(Yale University Press, 2018), edited by Yale University History and American Studies Professor Ned Blackhawk
and University of Chicago Postdoctoral Fellow Dr. Isaiah Lorado Wilner
, is a compelling collection that charts the influence of Indigenous thinkers on Franz Boas, the founder of modern anthropology. In 1911, the publication of Boas’s The Mind of Primitive Man
challenged widely held claims about race and intelligence that justified violence and inequality. Now, a group of leading scholars examines how this groundbreaking work hinged on relationships with a global circle of Indigenous thinkers who used Boasian anthropology as a medium for their ideas. Contributors also examine how Boasian thought intersected with the work of major modernist figures, demonstrating how ideas of diversity and identity sprang from colonization and empire.

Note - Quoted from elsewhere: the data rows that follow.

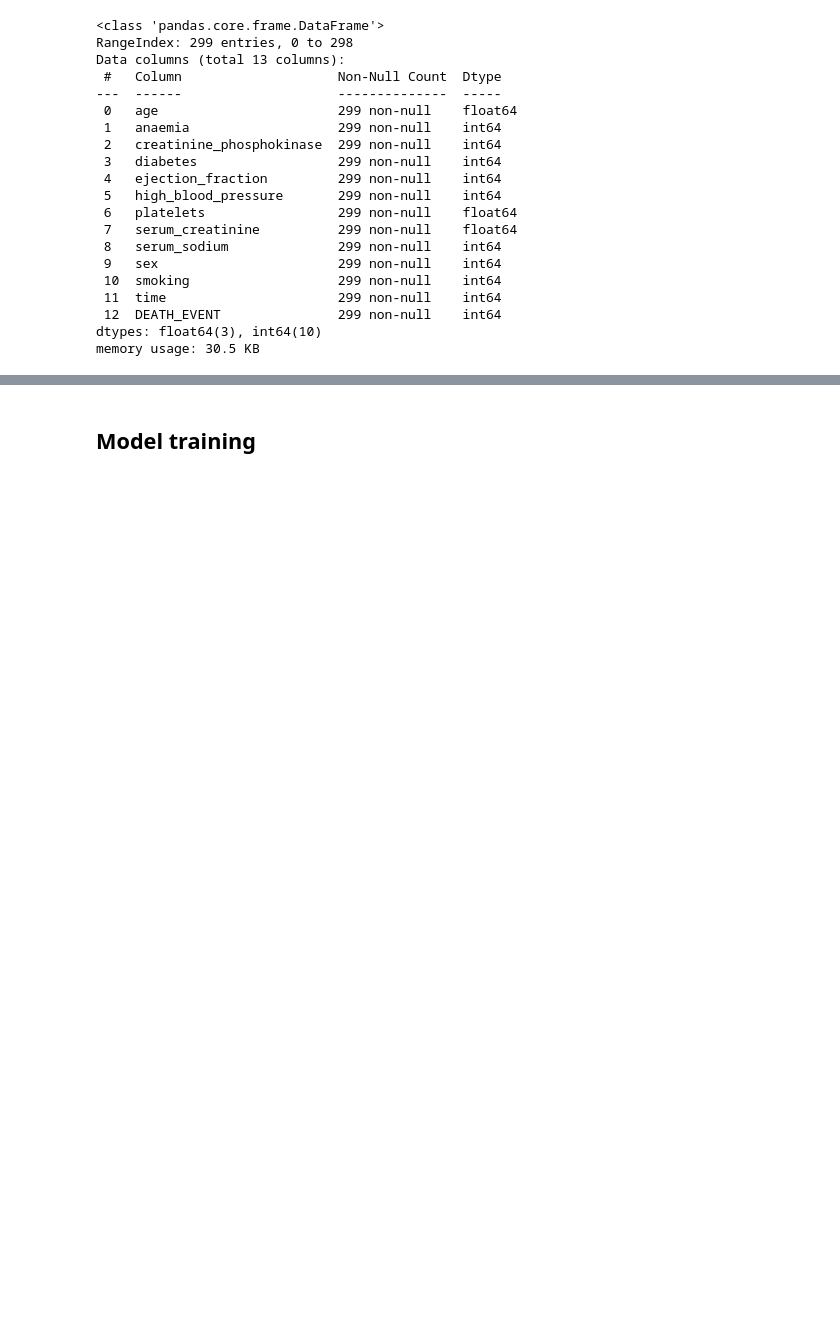
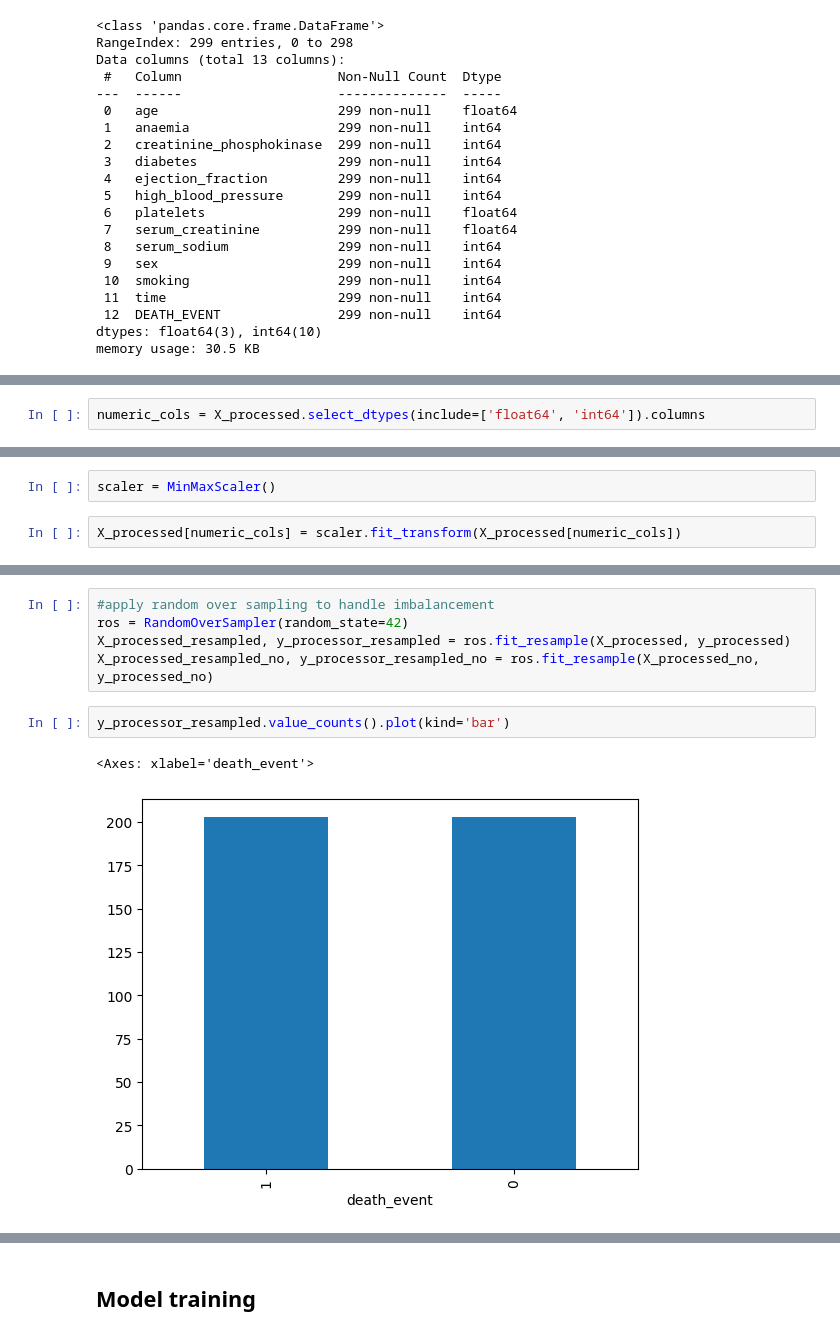
Before and after one commit to skevin-dev/Heart-disease-classification, a Jupyter notebook: notebooks/EDA.ipynb, the cells around one changed output, grey strips where cells are left out. Drawn from its saved outputs; the diff is of its cells as text; blank space fills up the shorter version.

```diff
--- a/notebooks/EDA.ipynb
+++ b/notebooks/EDA.ipynb
@@ -365,0 +493,2 @@ df_stand
+# %%
+numeric_cols = X_processed.select_dtypes(include=['float64', 'int64']).columns
@@ -365,0 +497,4 @@ df_stand
+# %%
+scaler = MinMaxScaler()
+# %%
+X_processed[numeric_cols] = scaler.fit_transform(X_processed[numeric_cols])
@@ -365,0 +519,10 @@ df_stand
+# %%
+#apply random over sampling to handle imbalancement
+ros = RandomOverSampler(random_state=42)
+X_processed_resampled, y_processor_resampled = ros.fit_resample(X_processed, y_processed)
+X_processed_resampled_no, y_processor_resampled_no = ros.fit_resample(X_processed_no, y_processed_no)
+# %%
+y_processor_resampled.value_counts().plot(kind='bar')
+# %% [output]
+<Axes: xlabel='death_event'>
+[figure, added]
```
Also changed, not shown: parts of 58 cells of this notebook, 5 other files.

Ryan Tripp teaches a variety of History courses, such as Native American Cultures and History in North America, at Los Medanos Community College. He also teaches History courses for two universities. He has a Ph.D. in History from the University of California, Davis, with a double minor that includes Native American Studies.